[What the task asks] Count the lines below that contain the word "href", and state only that number.
[Material for this exercise — start]
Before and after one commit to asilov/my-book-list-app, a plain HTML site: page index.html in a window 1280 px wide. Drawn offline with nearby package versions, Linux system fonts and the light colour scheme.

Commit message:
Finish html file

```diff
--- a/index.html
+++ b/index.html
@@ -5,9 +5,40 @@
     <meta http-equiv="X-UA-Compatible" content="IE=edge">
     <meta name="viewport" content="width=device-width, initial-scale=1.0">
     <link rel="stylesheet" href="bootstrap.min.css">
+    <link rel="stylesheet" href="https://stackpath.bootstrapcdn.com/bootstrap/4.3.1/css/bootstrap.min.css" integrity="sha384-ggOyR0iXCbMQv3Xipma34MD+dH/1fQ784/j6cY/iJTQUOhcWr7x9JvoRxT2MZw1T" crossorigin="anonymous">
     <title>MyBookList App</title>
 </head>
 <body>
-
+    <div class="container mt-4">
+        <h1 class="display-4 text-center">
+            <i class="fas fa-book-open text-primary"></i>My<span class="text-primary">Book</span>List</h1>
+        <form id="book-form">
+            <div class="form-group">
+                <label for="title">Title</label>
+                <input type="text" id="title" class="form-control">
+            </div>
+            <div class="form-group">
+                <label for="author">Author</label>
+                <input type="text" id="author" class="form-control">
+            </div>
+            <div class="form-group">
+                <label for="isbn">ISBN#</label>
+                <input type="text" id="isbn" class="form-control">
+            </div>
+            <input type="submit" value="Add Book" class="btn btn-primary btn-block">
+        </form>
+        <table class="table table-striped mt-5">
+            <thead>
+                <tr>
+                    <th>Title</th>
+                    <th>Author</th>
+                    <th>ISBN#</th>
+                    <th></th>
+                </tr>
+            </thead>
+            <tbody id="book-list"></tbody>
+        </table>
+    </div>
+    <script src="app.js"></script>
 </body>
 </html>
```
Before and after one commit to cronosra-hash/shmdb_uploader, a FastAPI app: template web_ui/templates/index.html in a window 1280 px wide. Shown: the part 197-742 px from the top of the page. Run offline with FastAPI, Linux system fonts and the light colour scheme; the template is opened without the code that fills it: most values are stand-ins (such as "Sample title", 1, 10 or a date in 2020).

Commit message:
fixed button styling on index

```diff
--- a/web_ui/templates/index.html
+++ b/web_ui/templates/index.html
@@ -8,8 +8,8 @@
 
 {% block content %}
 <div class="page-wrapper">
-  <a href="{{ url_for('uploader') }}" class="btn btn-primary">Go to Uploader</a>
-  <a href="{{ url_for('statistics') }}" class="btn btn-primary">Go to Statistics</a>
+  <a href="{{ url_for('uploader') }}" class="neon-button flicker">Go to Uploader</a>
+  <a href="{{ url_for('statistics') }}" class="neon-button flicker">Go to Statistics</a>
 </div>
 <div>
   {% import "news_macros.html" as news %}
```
[Material for this exercise — finish]
[Output] 6